──────── Data supplied

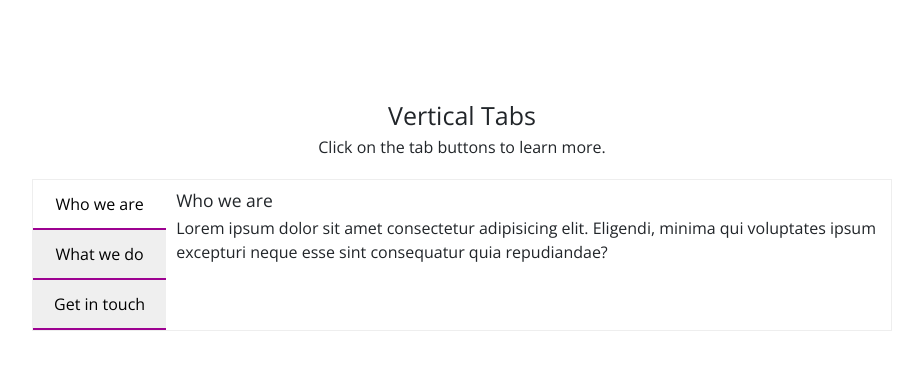
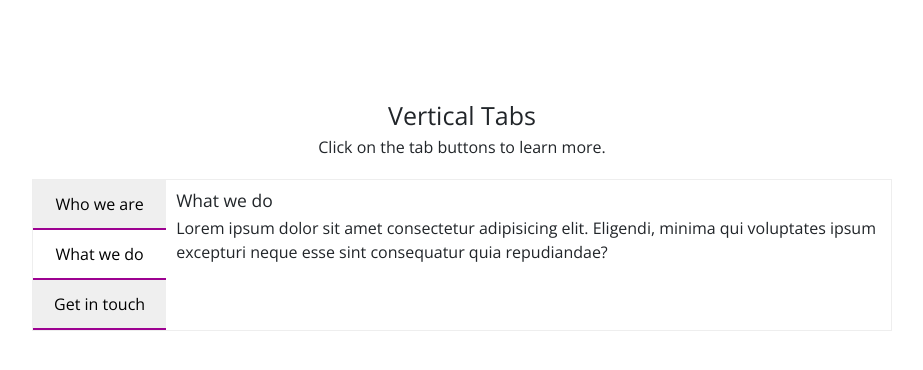
Before and after one commit to akifemresenol1/100daysJavaScript, a plain HTML site: page vertical-tabs/index.html in a window 1280 px wide. Both pictures are taken after a click on the button "What we do". Shown: the whole page, without its empty margins (178-1101 px from the left). Drawn offline with nearby package versions, Linux system fonts and the light colour scheme.

Commit message:
finish javascript

```diff
--- /dev/null
+++ b/vertical-tabs/app.js
@@ -0,0 +1,22 @@
+const tabLinks = document.getElementsByClassName("tab-link");
+const allContent = document.querySelectorAll(".tab-content");
+
+for (let i = 0; i < tabLinks.length; i++) {
+  tabLinks[i].addEventListener("click", function (e) {
+    const current = document.getElementsByClassName("active");
+    current[0].className = current[0].className.replace(" active", "");
+    this.className += " active";
+
+    // Switch content
+    const filter = e.target.dataset.filter;
+    console.log(filter);
+
+    allContent.forEach((content) => {
+      if (content.classList.contains(filter)) {
+        content.style.display = "block";
+      } else {
+        content.style.display = "none";
+      }
+    });
+  });
+}
--- a/vertical-tabs/index.html
+++ b/vertical-tabs/index.html
@@ -14,7 +14,7 @@
       integrity="sha384-BmbxuPwQa2lc/FVzBcNJ7UAyJxM6wuqIj61tLrc4wSX0szH/Ev+nYRRuWlolflfl"
       crossorigin="anonymous"
     />
-    <link rel="stylesheet" href="styles.css" />
+    <link rel="stylesheet" href="style.css" />
   </head>
   <body>
     <div class="container">
@@ -60,6 +60,6 @@
       </div>
     </div>
 
-    <script src="script.js"></script>
+    <script src="app.js"></script>
   </body>
 </html>
```
Also changed, not shown: vertical-tabs/style.css (renamed from vertical-tabs/styles.css).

────────────────

What to work on
Please count how many lines of the records include "allContent", giving the number and nothing else.

Response box
2